The U.S. has become the “rent-a-superpower,” constrained only by the consent of its paymasters. The need for this consent is the import of the U.N. figleaf over the U.S. action in the Gulf. The U.S. role in the new international division of labor is as a specialist provider of military services. “Americans are a new kind of foreign worker here,’ a tactless Saudi remarked. “We have Pakistanis driving taxis and now we have Americans defending us.” (Nation, 10/22/90)
The neo-isolationist right—a motley crew of ex-interventionists like Buchanan, Kirkpatrick, Carpenter, Brzezinski, Robert Novak, Paul Nitze—is correct that the Bush Doctrine is opposed to the interests of domestic capital and of the United States as a nation state.
Socialists, however, can also observe that hiring out as the world enforcer is opposed to the interests of U.S. and foreign workers and to the prospects for a more just and democratic society here and elsewhere. Thus the Gulf crisis—and future conflicts of this sort, which will proliferate—allow for strange coalitions that agree on short term goals of disengagement and nonintervention but diverge sharply on ultimate motivations and long-term purposes.
Abbreviations: “MGW”: Manchester Guardian Weekly (London); “E”: The Economist (London); “NYT”: The New York Times.
1. Iraq would be destroyed; Kuwait and Saudi Arabia would suffer serious damage (and they are not paying for the U.S. to blow up their oil wells); and Bush’s popularity and the U.S. economy would suffer as a war dragged on. That does not mean war will not occur.

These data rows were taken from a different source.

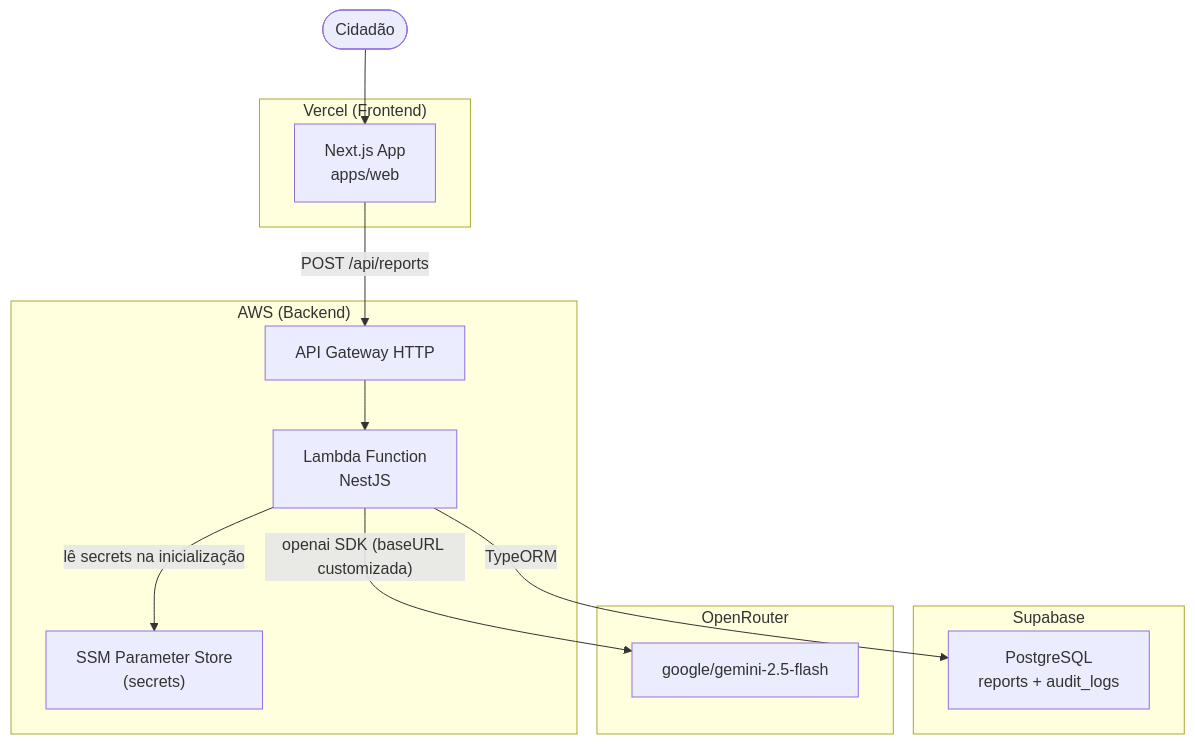
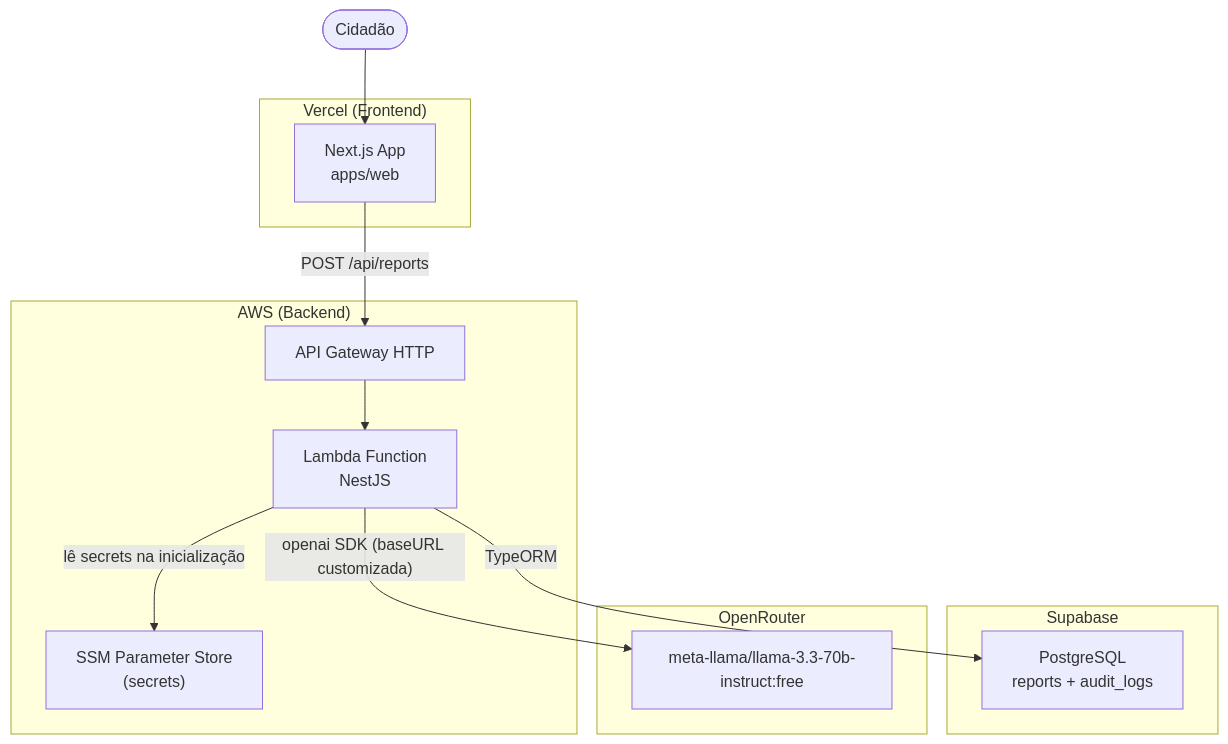
One commit to lgustavosoftwareengineer/zeladoria-inteligente changed the second of 2 diagrams in README.md. Above: the diagram before and after it, drawn with Mermaid. The commit also changed other lines of this file and 26 other files, not shown here.

````diff
--- a/README.md
+++ b/README.md
@@ -75,27 +74,27 @@
 ```mermaid
 graph TB
     subgraph Vercel["Vercel (Frontend)"]
         Web["Next.js App<br/>apps/web"]
     end
 
     subgraph AWS["AWS (Backend)"]
         APIGW["API Gateway HTTP"]
         Lambda["Lambda Function<br/>NestJS"]
         SSM["SSM Parameter Store<br/>(secrets)"]
     end
 
     subgraph Supabase["Supabase"]
         PG["PostgreSQL<br/>reports + audit_logs"]
     end
 
     subgraph OpenRouter["OpenRouter"]
-        Gemini["google/gemini-2.5-flash"]
+        Llama["meta-llama/llama-3.3-70b-instruct:free"]
     end
 
     Cidadão([Cidadão]) --> Web
     Web -->|"POST /api/reports"| APIGW
     APIGW --> Lambda
     Lambda -->|"lê secrets na inicialização"| SSM
     Lambda -->|"TypeORM"| PG
-    Lambda -->|"openai SDK (baseURL customizada)"| Gemini
+    Lambda -->|"openai SDK (baseURL customizada)"| Llama
 ```
````
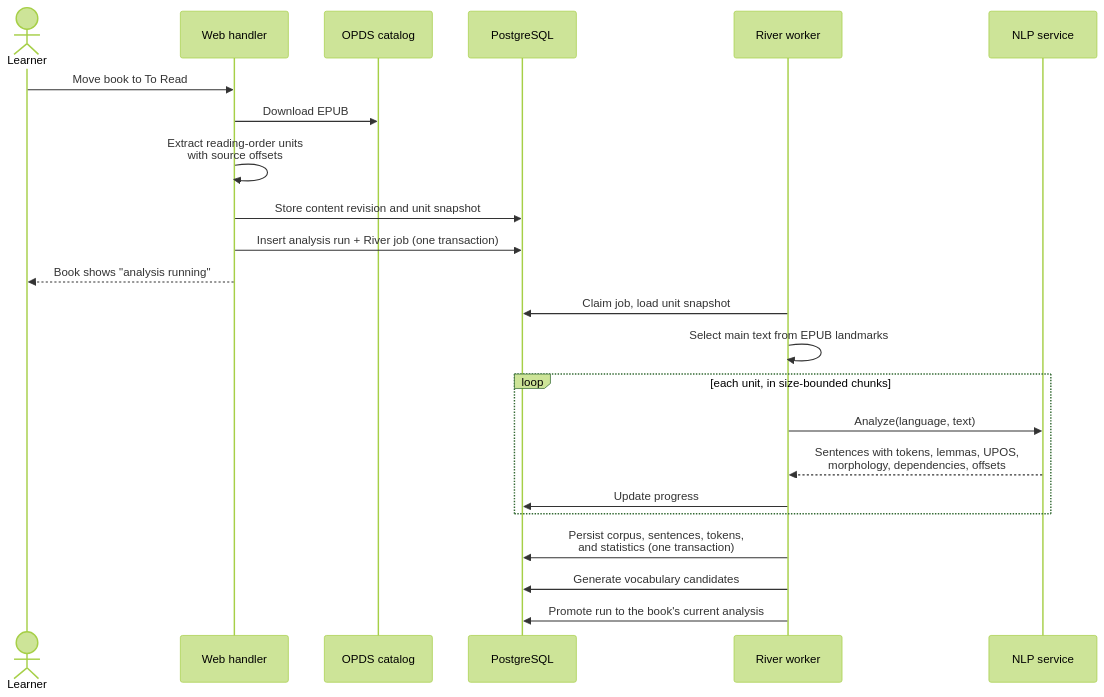
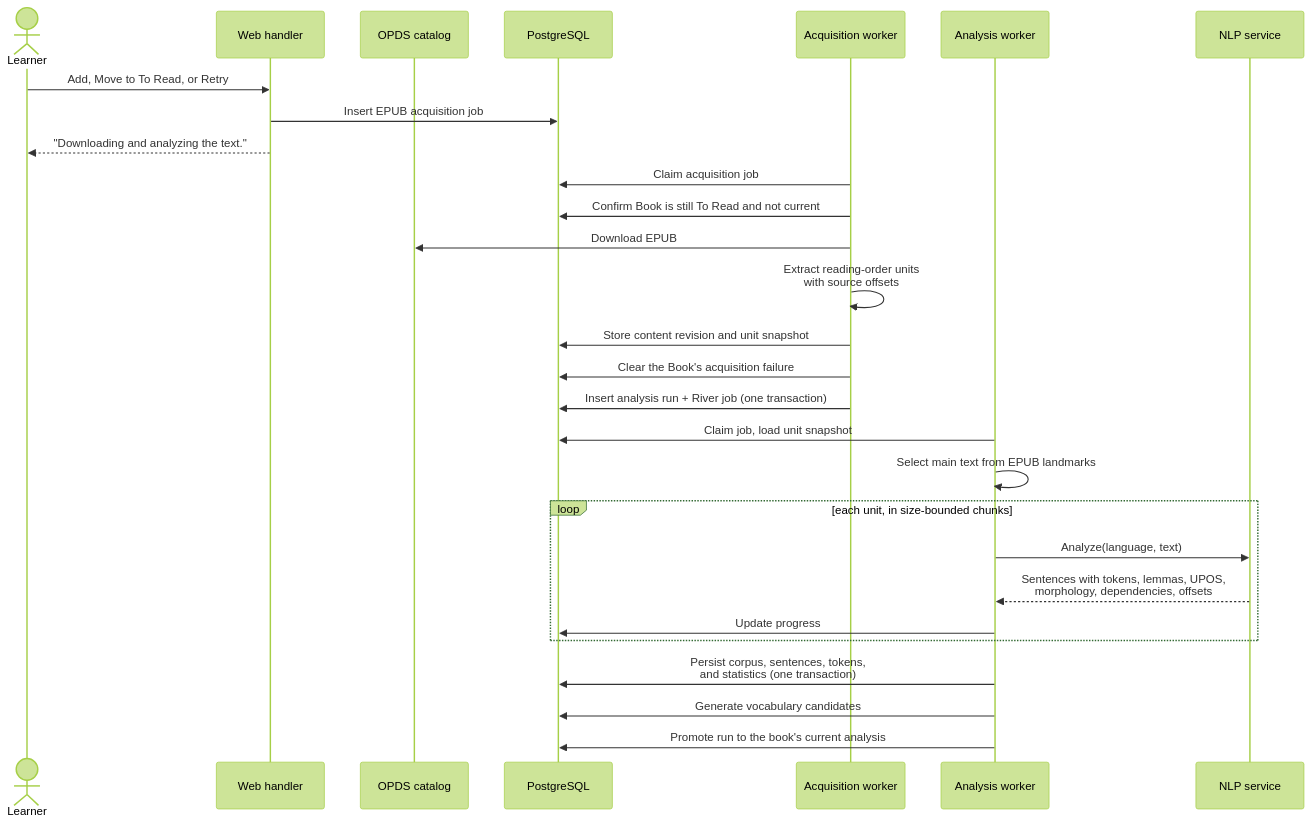
Before and after one commit to justin-hayes/mouseion: the second of 11 diagrams in ARCHITECTURE.md, drawn with Mermaid (forest theme). The commit also changed other lines of this file and 39 other files, not shown here.

First line of the commit message:
feat(acquisition): acquire EPUBs in a durable job

````diff
--- a/ARCHITECTURE.md
+++ b/ARCHITECTURE.md
@@ -88,27 +89,33 @@
 ```mermaid
 sequenceDiagram
     actor L as Learner
     participant W as Web handler
     participant O as OPDS catalog
     participant DB as PostgreSQL
-    participant R as River worker
+    participant A as Acquisition worker
+    participant R as Analysis worker
     participant N as NLP service
 
-    L->>W: Move book to To Read
-    W->>O: Download EPUB
-    W->>W: Extract reading-order units<br/>with source offsets
-    W->>DB: Store content revision and unit snapshot
-    W->>DB: Insert analysis run + River job (one transaction)
-    W-->>L: Book shows "analysis running"
+    L->>W: Add, Move to To Read, or Retry
+    W->>DB: Insert EPUB acquisition job
+    W-->>L: "Downloading and analyzing the text."
+
+    A->>DB: Claim acquisition job
+    A->>DB: Confirm Book is still To Read and not current
+    A->>O: Download EPUB
+    A->>A: Extract reading-order units<br/>with source offsets
+    A->>DB: Store content revision and unit snapshot
+    A->>DB: Clear the Book's acquisition failure
+    A->>DB: Insert analysis run + River job (one transaction)
 
     R->>DB: Claim job, load unit snapshot
     R->>R: Select main text from EPUB landmarks
     loop each unit, in size-bounded chunks
         R->>N: Analyze(language, text)
         N-->>R: Sentences with tokens, lemmas, UPOS,<br/>morphology, dependencies, offsets
         R->>DB: Update progress
     end
     R->>DB: Persist corpus, sentences, tokens,<br/>and statistics (one transaction)
     R->>DB: Generate vocabulary candidates
     R->>DB: Promote run to the book's current analysis
 ```
````
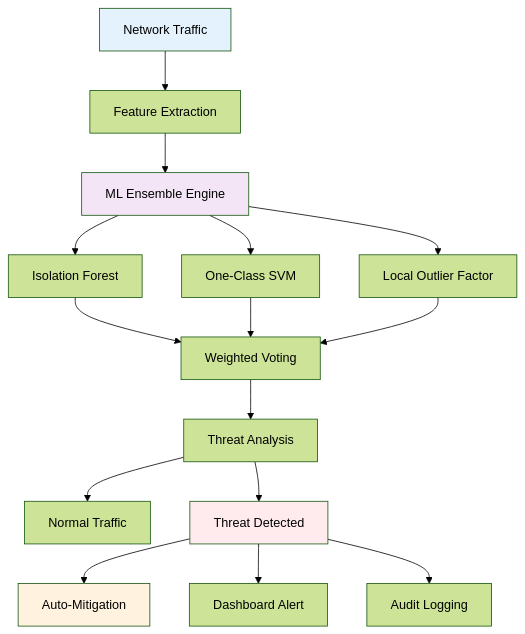
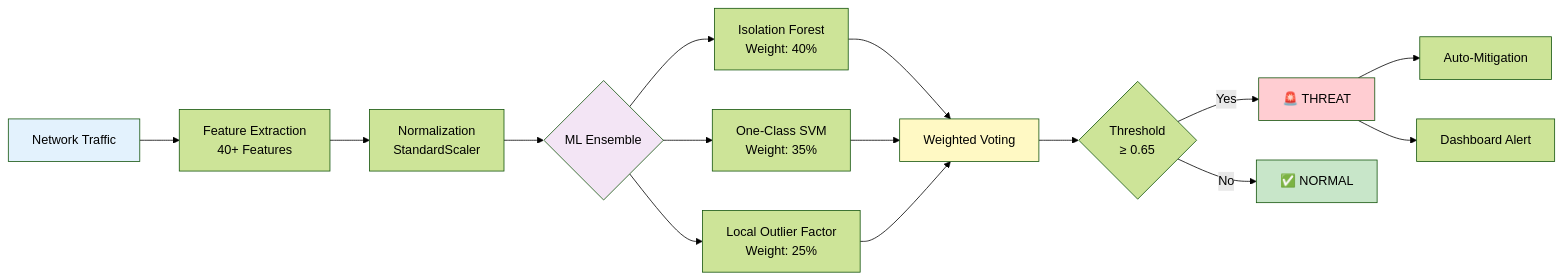
Before and after one commit to LuthandoCandlovu/zero-day-detection: the diagram in README.md, drawn with Mermaid (forest theme). The commit also changed other lines of this file, not shown here.

````diff
--- a/README.md
+++ b/README.md
@@ -131,26 +188,28 @@
 ```mermaid
-graph TB
-    A[Network Traffic] --> B[Feature Extraction]
-    B --> C[ML Ensemble Engine]
+graph LR
+    A[Network Traffic] --> B[Feature Extraction<br/>40+ Features]
+    B --> C[Normalization<br/>StandardScaler]
+    C --> D{ML Ensemble}
     
-    C --> D[Isolation Forest]
-    C --> E[One-Class SVM]
-    C --> F[Local Outlier Factor]
+    D --> E[Isolation Forest<br/>Weight: 40%]
+    D --> F[One-Class SVM<br/>Weight: 35%]
+    D --> G[Local Outlier Factor<br/>Weight: 25%]
     
-    D --> G[Weighted Voting]
-    E --> G
-    F --> G
+    E --> H[Weighted Voting]
+    F --> H
+    G --> H
     
-    G --> H[Threat Analysis]
-    H --> I[Normal Traffic]
-    H --> J[Threat Detected]
+    H --> I{Threshold<br/>≥ 0.65}
     
-    J --> K[Auto-Mitigation]
-    J --> L[Dashboard Alert]
-    J --> M[Audit Logging]
+    I -->|Yes| J[🚨 THREAT]
+    I -->|No| K[✅ NORMAL]
+    
+    J --> L[Auto-Mitigation]
+    J --> M[Dashboard Alert]
     
     style A fill:#e3f2fd
-    style C fill:#f3e5f5
-    style J fill:#ffebee
-    style K fill:#fff3e0
+    style D fill:#f3e5f5
+    style H fill:#fff9c4
+    style J fill:#ffcdd2
+    style K fill:#c8e6c9
 ```
````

Leaders can be irrational. Saddam Hussein dearly miscalculated the risks of his invasion arid, if my analysis is correct. the U.S. policy of intervention is against U.S. interests. back to text <#R1>
2. Those interested in the social theory might see Milton Fisk, “The Concept of Primacy in Historical Explanation,” Analyse & Kritik 4 (1982): 182-96; the view is set out at length in his The Stale and Justice (Cambridge: Cambridge University Press, 1989). back to text <#R2>
3. Friedman’s piece is one of the most astute materialist analyses ever published in the pages of the NYT it is worth study. back to text <#R3>
4. Saddam Hussein doubtless hoped to exert diplomatic-military pressure on the Saudis from bases in Kuwait, to keep oil prices somewhat higher. But while he is capable of miscalculating, he is not foolish, and he knew that an attack on Saudi Arabia would have run a higher risk of war than he could chance. back to text <#R4>
5. If my account (below) of the economic background to the Gulf crisis, in terms of the globalization of capital, is correct, the economic background of the irrational U.S. intervention in Vietnam will be different;, because in the 1960s and early 1970s the process of internationalization was far less advanced. I do not offer such a background explanation of the Vietnam War here. It would be an interesting historical project to develop one. back to text <#R5>
6. John McNaughton, “Draft for MacNamara on ‘Proposed Course of Action,’” March 24, 1964, The Pentagon Papers, ed. James Greenfield (New York: Bantam, 1971), 432. back to text <#R6>
7. Joshua Cohen and Joel Rogers, “’Reaganism’ After Reagan,” Socialist Register 1988: Problems of Socialist Renewal East and West (London: Merlin, 1988):392,95. back to text <#R7>
8. Thus, domestically, the HUD scandals (remember them?) and the S&L crisis, and in foreign policy, the Iran-Contra Affair and the Star Wars boondoggle. back to text <#R8>